- [PROBLEM DETAILS]
Print a faithful copy of the data below, word for word, with the pictures left out.

- [Version comparison data]
*** Block opens ***

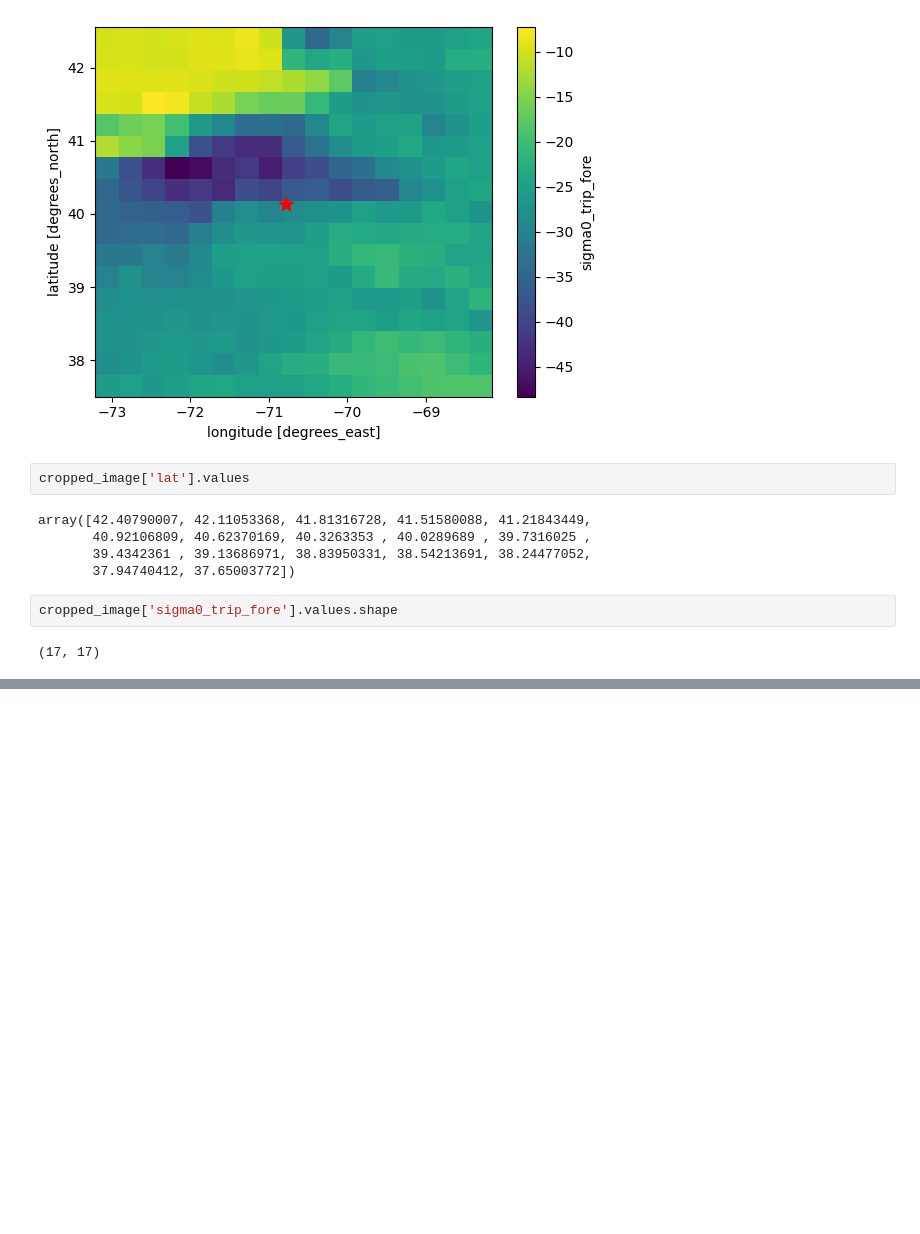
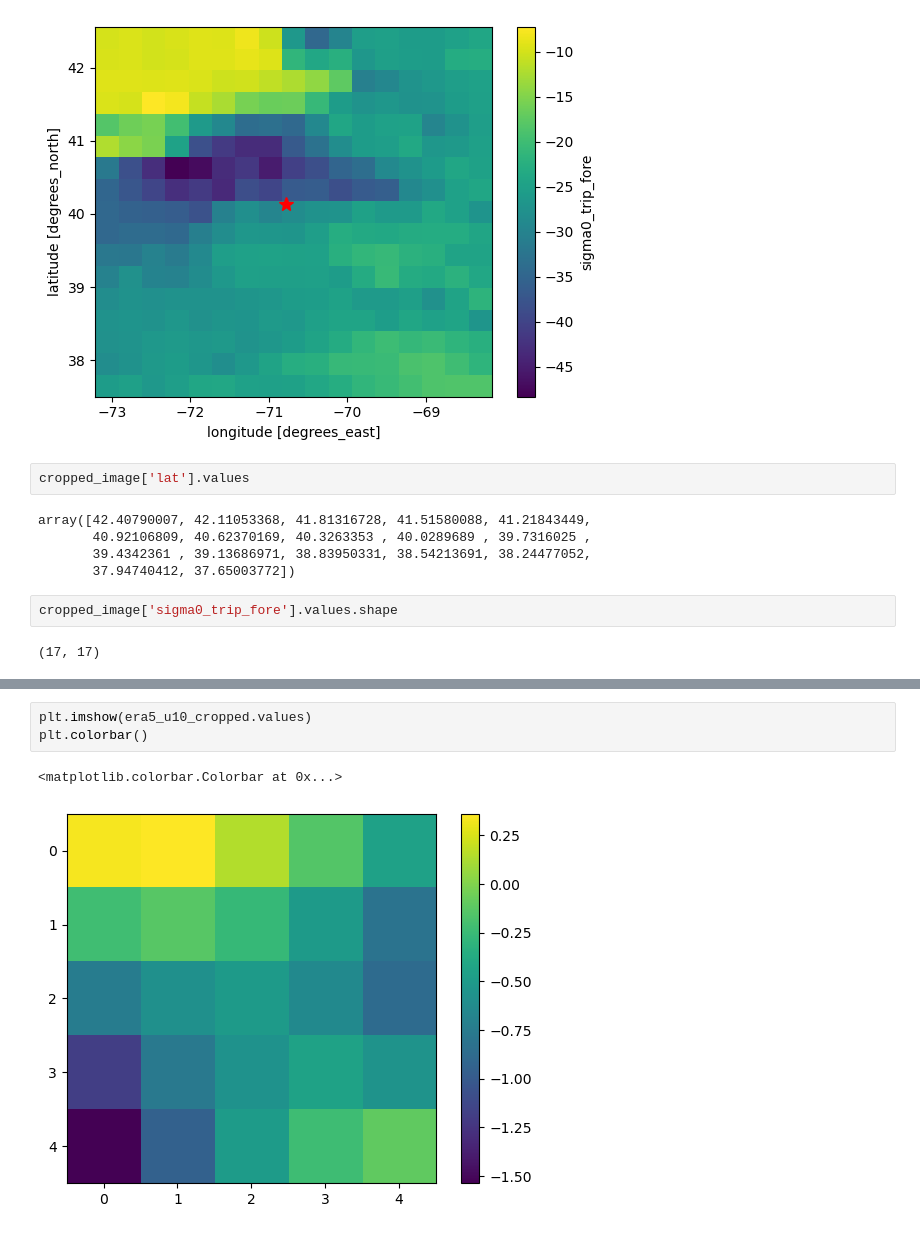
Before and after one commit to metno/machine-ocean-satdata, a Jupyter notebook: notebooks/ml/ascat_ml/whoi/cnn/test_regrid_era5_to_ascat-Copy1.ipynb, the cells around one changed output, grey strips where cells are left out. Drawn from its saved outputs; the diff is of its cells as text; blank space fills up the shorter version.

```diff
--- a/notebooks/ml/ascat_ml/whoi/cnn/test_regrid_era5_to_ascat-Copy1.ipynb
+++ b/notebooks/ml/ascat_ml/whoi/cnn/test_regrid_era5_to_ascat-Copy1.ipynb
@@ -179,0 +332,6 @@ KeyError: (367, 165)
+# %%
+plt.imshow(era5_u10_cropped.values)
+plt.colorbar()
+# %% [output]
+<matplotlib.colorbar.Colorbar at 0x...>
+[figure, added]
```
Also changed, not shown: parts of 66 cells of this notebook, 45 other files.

*** Block closes ***

- [ANSWER AREA]
Before and after one commit to metno/machine-ocean-satdata, a Jupyter notebook: notebooks/ml/ascat_ml/whoi/cnn/test_regrid_era5_to_ascat-Copy1.ipynb, the cells around one changed output, grey strips where cells are left out. Drawn from its saved outputs; the diff is of its cells as text; blank space fills up the shorter version.

```diff
--- a/notebooks/ml/ascat_ml/whoi/cnn/test_regrid_era5_to_ascat-Copy1.ipynb
+++ b/notebooks/ml/ascat_ml/whoi/cnn/test_regrid_era5_to_ascat-Copy1.ipynb
@@ -179,0 +332,6 @@ KeyError: (367, 165)
+# %%
+plt.imshow(era5_u10_cropped.values)
+plt.colorbar()
+# %% [output]
+<matplotlib.colorbar.Colorbar at 0x...>
+[figure, added]
```
Also changed, not shown: parts of 66 cells of this notebook, 45 other files.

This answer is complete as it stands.